◆ **What you need to do**:
Look through the listing below and work out how many of its lines hold the word "function". Give only the number.

(Given records)

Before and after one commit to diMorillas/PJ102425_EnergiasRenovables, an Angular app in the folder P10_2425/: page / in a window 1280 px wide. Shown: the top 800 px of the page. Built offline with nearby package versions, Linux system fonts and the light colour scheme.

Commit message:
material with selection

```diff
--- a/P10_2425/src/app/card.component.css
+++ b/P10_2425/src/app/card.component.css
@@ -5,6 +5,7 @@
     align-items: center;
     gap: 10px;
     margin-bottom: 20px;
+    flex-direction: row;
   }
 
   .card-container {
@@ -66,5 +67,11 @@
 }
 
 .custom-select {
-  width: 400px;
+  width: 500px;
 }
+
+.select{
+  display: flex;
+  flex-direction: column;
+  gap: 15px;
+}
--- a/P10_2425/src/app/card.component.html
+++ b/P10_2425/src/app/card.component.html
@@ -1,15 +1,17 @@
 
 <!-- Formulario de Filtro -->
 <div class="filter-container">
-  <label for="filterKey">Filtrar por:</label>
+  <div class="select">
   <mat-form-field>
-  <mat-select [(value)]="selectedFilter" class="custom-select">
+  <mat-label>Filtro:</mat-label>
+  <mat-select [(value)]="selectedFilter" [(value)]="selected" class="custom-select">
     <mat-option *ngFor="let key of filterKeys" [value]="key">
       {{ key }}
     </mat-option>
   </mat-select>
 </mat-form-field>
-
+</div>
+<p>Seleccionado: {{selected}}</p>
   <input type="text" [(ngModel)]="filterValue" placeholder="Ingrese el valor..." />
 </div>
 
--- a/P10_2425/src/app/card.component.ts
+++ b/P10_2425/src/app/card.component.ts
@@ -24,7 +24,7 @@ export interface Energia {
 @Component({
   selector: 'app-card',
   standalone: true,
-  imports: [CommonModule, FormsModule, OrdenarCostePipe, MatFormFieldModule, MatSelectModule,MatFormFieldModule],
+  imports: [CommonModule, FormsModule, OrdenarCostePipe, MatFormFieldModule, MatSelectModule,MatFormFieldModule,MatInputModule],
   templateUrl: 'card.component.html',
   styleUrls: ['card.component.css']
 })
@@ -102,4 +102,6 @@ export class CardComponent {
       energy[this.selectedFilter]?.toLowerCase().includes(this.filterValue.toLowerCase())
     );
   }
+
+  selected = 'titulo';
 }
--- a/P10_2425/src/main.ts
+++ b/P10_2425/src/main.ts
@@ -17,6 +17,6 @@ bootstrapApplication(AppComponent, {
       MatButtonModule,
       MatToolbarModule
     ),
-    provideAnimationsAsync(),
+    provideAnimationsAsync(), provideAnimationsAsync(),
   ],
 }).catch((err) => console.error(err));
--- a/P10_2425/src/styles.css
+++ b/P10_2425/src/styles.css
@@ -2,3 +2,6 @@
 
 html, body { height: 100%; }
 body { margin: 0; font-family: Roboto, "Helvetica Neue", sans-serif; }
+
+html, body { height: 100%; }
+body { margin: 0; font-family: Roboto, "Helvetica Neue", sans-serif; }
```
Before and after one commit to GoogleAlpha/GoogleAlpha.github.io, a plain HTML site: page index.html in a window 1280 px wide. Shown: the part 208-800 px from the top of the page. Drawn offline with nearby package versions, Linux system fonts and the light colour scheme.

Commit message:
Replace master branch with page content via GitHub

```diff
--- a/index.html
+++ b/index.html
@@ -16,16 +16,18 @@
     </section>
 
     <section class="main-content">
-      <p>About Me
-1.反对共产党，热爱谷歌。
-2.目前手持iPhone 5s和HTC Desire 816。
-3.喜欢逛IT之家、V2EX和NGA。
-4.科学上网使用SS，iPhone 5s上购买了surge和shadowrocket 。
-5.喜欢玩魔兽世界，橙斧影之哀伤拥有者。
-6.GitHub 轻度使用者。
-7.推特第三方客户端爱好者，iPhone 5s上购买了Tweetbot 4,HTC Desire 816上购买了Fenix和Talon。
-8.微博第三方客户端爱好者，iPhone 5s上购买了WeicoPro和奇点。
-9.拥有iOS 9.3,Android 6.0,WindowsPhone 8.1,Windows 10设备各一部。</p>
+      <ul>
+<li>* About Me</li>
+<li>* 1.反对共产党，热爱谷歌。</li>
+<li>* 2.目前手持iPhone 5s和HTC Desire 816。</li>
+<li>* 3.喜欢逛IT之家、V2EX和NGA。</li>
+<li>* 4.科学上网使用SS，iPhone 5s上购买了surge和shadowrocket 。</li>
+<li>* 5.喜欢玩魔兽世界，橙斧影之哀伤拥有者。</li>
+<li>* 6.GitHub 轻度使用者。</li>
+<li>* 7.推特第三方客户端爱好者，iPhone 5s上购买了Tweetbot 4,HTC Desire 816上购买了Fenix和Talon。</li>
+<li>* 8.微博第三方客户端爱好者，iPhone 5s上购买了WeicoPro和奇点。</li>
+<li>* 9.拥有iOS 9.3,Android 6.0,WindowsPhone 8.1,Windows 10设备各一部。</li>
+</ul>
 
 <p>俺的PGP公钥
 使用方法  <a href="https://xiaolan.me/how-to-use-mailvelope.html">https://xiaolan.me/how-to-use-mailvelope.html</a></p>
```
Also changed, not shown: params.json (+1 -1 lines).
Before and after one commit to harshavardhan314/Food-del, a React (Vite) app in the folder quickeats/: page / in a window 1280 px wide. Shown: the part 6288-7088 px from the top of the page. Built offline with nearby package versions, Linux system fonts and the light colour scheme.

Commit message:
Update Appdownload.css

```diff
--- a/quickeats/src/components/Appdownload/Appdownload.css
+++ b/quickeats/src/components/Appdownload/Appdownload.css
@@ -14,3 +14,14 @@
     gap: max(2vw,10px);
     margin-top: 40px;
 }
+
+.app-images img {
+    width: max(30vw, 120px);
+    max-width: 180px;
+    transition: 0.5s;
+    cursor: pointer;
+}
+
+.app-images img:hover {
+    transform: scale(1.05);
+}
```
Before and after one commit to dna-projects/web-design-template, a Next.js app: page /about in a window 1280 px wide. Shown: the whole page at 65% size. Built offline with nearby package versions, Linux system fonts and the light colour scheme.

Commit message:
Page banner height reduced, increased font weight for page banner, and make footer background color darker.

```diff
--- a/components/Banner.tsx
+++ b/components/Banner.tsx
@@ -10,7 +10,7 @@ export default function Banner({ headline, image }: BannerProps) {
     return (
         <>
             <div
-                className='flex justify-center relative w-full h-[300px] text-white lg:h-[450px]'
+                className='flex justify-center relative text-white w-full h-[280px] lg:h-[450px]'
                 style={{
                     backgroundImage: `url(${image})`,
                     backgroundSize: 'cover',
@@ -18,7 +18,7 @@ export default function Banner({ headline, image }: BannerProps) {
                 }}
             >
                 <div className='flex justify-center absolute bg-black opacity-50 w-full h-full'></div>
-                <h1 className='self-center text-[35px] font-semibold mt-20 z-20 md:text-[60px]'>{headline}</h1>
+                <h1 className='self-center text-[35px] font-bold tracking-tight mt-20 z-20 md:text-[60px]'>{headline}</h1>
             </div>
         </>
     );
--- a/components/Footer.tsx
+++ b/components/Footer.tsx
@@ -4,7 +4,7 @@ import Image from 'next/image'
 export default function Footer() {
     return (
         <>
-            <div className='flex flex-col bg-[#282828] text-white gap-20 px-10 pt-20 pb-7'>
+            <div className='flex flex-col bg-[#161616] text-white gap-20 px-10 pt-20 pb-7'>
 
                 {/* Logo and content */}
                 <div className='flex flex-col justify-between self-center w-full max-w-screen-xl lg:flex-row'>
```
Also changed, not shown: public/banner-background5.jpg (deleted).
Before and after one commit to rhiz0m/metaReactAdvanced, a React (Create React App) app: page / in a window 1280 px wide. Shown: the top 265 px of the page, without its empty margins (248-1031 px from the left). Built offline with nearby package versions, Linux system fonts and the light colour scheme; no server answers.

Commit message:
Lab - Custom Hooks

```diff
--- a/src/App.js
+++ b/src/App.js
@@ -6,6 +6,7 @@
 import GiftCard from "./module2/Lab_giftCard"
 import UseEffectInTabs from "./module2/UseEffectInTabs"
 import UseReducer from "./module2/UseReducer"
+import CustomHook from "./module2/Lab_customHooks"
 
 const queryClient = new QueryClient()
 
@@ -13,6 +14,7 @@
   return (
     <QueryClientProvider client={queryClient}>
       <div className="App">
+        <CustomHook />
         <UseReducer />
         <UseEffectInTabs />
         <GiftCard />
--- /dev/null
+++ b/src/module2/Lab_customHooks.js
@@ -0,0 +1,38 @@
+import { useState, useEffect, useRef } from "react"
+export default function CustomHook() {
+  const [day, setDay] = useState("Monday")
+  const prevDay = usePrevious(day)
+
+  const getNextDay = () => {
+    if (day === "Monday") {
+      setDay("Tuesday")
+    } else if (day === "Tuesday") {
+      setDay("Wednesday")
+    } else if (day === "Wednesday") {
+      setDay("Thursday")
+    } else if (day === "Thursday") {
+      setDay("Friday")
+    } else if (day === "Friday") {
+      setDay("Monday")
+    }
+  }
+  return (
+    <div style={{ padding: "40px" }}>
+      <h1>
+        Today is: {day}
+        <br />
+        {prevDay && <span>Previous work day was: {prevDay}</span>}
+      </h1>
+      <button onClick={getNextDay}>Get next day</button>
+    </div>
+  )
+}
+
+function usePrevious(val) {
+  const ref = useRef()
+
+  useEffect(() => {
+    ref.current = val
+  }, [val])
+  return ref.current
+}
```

(End Given records)

◆ **Solution**:
5